Bipolar disorder, sometimes called manic depression or manic-depressive disorder, is a mental health condition characterized by episodes of major depression alternating with periods of mania or hypomania and changes in activity levels and concentration that may severely impair a person’s ability to function.1, 3 Bipolar disorders and substance abuse disorders frequently co-occur in people. While the causes of these co-occurring disorders are still uncertain, research suggests that genetics may play a significant role. In addition, when a person has both types of disorders, it makes the treatment of bipolar disorder more difficult. 2 Fortunately, both bipolar disorder and substance use disorders are treatable.2 Knowing how bipolar disorder functions and how to find a dual diagnosis treatment facility near you can help you find recovery.

What is Bipolar Disorder?

Bipolar disorder is a mood disorder characterized by / distinct changes in mood and energy levels.1 The overly excited state is called mania or hypomania, and this hypomanic state is countered with episodes of depression.

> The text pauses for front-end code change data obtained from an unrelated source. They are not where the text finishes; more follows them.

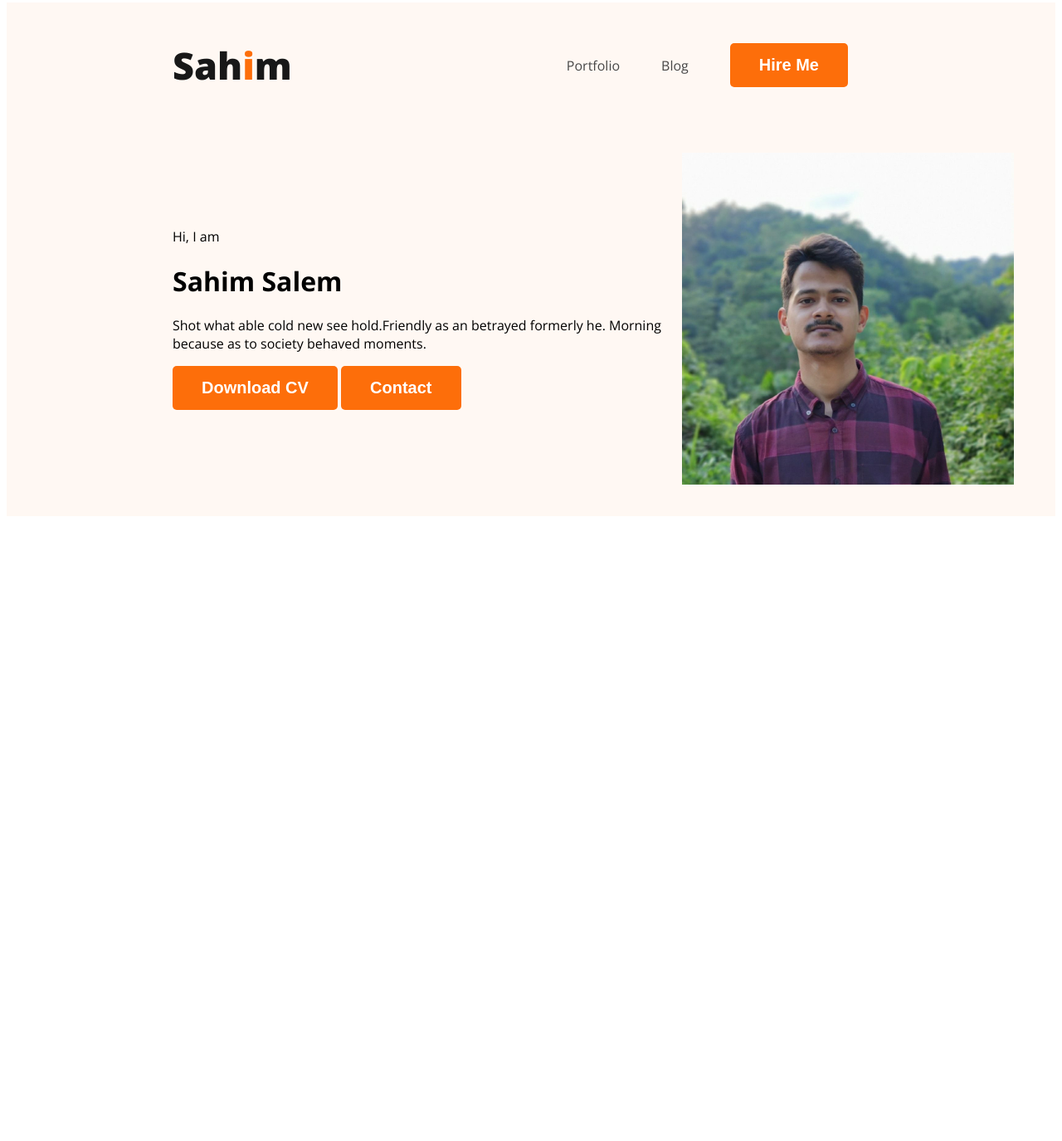
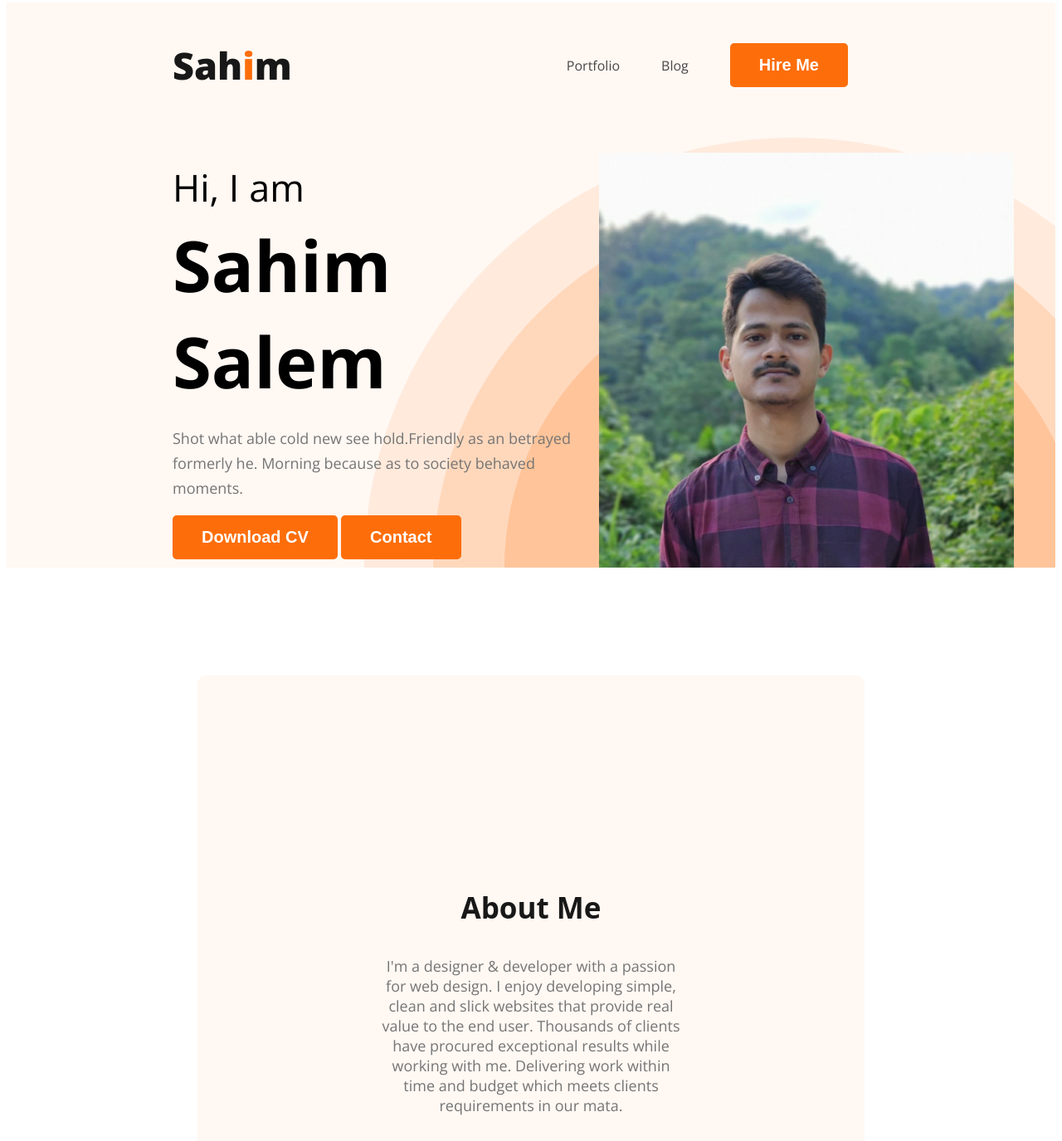
Before and after one commit to Sahim98/webdev-portfolio, a plain HTML site: page index.html in a window 1280 px wide. Shown: the part 5-1380 px from the top of the page at 83% size. Before the commit the page ends 800 px from the top, so only its background shows below. Drawn offline with nearby package versions, Linux system fonts and the light colour scheme.

Commit message:
about section  added

```diff
--- a/index.html
+++ b/index.html
@@ -29,7 +29,7 @@
           <h1 class="banner-title">
             Sahim Salem
           </h1>
-          <p>
+          <p class="banner-description">
             Shot what able cold new see hold.Friendly as an betrayed formerly he. Morning because as to society behaved moments.
           </p>
           <button class="btn-primary">Download CV</button>
@@ -37,11 +37,15 @@
          </div>
          <img src="images/sahim.jpg" class="profile">
          </div>
-
-
-
     </header>
-    <main></main>
+    <main>
+      <section class="about">
+        <h3 class="section-title">About Me</h3>
+        <p class="section-description">
+          I'm a designer & developer with a passion for web design. I enjoy developing simple, clean and slick websites that provide real value to the end user. Thousands of clients have procured exceptional results while working with me. Delivering work within time and budget which meets clients requirements in our mata.
+        </p>
+      </section>
+    </main>
     <footer></footer>
   </body>
 </html>
--- a/styles/portfolio.css
+++ b/styles/portfolio.css
@@ -1,18 +1,34 @@
+.section-title {
+  color: #181818;
+  text-align: center;
+  font-size: 35px;
+  font-weight: 700;
+}
+
+.section-description {
+    color:  #757575;
+text-align: center;
+font-size: 18px;
+font-weight: 400;
+
+    }
+
 /* Nav related styles */
 
-body{
-    font-family: 'Open Sans', sans-serif;
+body {
+  font-family: "Open Sans", sans-serif;
 }
 
-h3{
-    font-family: system-ui, -apple-system, BlinkMacSystemFont, 'Segoe UI', Roboto, Oxygen, Ubuntu, Cantarell, 'Open Sans', 'Helvetica Neue', sans-serif;
+h3 {
+  font-family: system-ui, -apple-system, BlinkMacSystemFont, "Segoe UI", Roboto,
+    Oxygen, Ubuntu, Cantarell, "Open Sans", "Helvetica Neue", sans-serif;
 }
 
-.text-primary{
-    color: #FD6E0A;
+.text-primary {
+  color: #fd6e0a;
 }
 
-nav{
+nav {
   /* background-color: antiquewhite; */
   display: flex;
   justify-content: space-between;
@@ -20,53 +36,90 @@ nav{
   margin: 0 200px;
 }
 
-
-.nav-title{
+.nav-title {
   color: var(--Dark-01, #181818);
   font-family: Open Sans;
   font-size: 45px;
   font-weight: 800;
 }
 
-.btn-primary{
+.btn-primary {
   border-radius: 5px;
-background: #FD6E0A;
-border:0;
+  background: #fd6e0a;
+  border: 0;
   font-size: 20px;
   color: white;
   font-weight: 700;
   padding: 15px 35px;
 }
 
-nav > ul{
+nav > ul {
   /* background-color: bisque; */
   display: flex;
   align-items: center;
 }
 
-nav li{
+nav li {
   list-style: none;
   margin-right: 50px;
 }
-nav a{
+nav a {
   text-decoration: none;
   color: #474747;
 }
 
 /* Header related styles */
-header{
-    background: #FFF8F3;
-
+header {
+  background: #fff8f3;
+  background-image: url("../images/header_bg.png");
+  background-repeat: no-repeat;
+  background-position: bottom right;
 }
 
-.banner{
-    padding:30px 50px 38px 200px;
+.banner {
+  padding: 30px 50px 0px 200px;
   display: flex;
+  justify-content: space-between;
   align-items: center;
 }
 
-.banner .profile{
-    width: 400px;
-    height: 400px;
+.banner .profile {
+  width: 500px;
+  height: 500px;
   flex-shrink: 0;
 }
+
+.banner-greeting {
+  font-size: 45px;
+}
+
+.banner-title {
+  font-size: 85px;
+  font-weight: 700;
+  margin-top: 5px;
+  margin-bottom: 20px;
+}
+
+.banner-description {
+  color: var(--Dark-03, #757575);
+  font-size: 18px;
+  font-weight: 400;
+  line-height: 30px; /* 166.667% */
+}
+
+.banner-content {
+  max-width: 500px;
+}
+
+/* main section starts */
+
+/* about section starts */
+
+.about {
+  /* margin: 230px; */
+  margin: 130px 230px;
+  padding: 221px;
+
+  border-radius: 10px;
+  background: #fff8f3;
+}
```
Lines whose indentation alone changed are shown as unchanged.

When a person is manic, they may:1

  • Feel elated, euphoric, high, or “hyped up.”
  • Be irritable.
  • Feel jittery or jumpy.
  • Have a loss of appetite.
  • Sleep very little.
  • Engage in behavior that indicates poor judgment, such as engaging in promiscuous sexual behavior, spending money excessively, or driving recklessly.
  • Feel that they are having racing thoughts.
  • Talk a lot and jump from one subject to another rapidly.
  • Feel that they have special powers or are unusually talented or gifted in some way.

When a person then has depressive episodes, they may:1

  • Feel hopeless, sad, low, or worried.
  • Feel slow.
  • Sleep excessively.
  • Have trouble sleeping.
  • Overeat and/or gain weight.
  • Talk more slowly than usual.
  • Have trouble concentrating or making decisions.
  • Feel they cannot accomplish simple tasks.
  • Lose interest in regular activities, including sex.
  • Feel worthless or even think about suicide.

There are different types of bipolar disorder. These designated categories reflect different levels of severity of the symptoms of mania and depression:1

  • Bipolar I: the most severe form of bipolar disorder. Manic episodes last at least 7 days or include severe behavior that requires immediate hospitalization.
  • Bipolar II: characterized by alternating episodes of mania and depression; the manic episodes are more subdued than in Bipolar I.
  • Cyclothymic disorder: periods of depression that last at least 2 years with fairly mild manic cycles.

The underlying causes of bipolar disorder are still the subject of research; much is still unknown about how it develops. However, some studies indicate that the structure of the brain or certain genetic factors play a role in the development of the disorder, so those with close relatives with bipolar disorder do tend to be at increased risk of developing it. However, research suggests that genetic factors are not the only nor a universal cause of bipolar disorder.1 There is research that also indicates that people who have an onset of bipolar disorder in childhood are more likely to develop a substance use disorder than those who develop bipolar disorders later in life.2

What is Substance Abuse?

Substance abuse is refers to the compulsive use of substances despite having negative consequences.3 People can use a substance casually, but casual use can become a pattern that grows from use into misuse, or abuse, and quickly spirals into an addiction. When this happens, it is medically known as a substance use disorder (SUD). Diagnostic and Statistical Manual of Mental Disorders 5th Edition (DSM-5) lays out eleven criteria for the diagnosis of a substance use disorder. If a person meets at least 2 of the following criteria over a 12-month period, he or she can be said to have a substance use disorder:3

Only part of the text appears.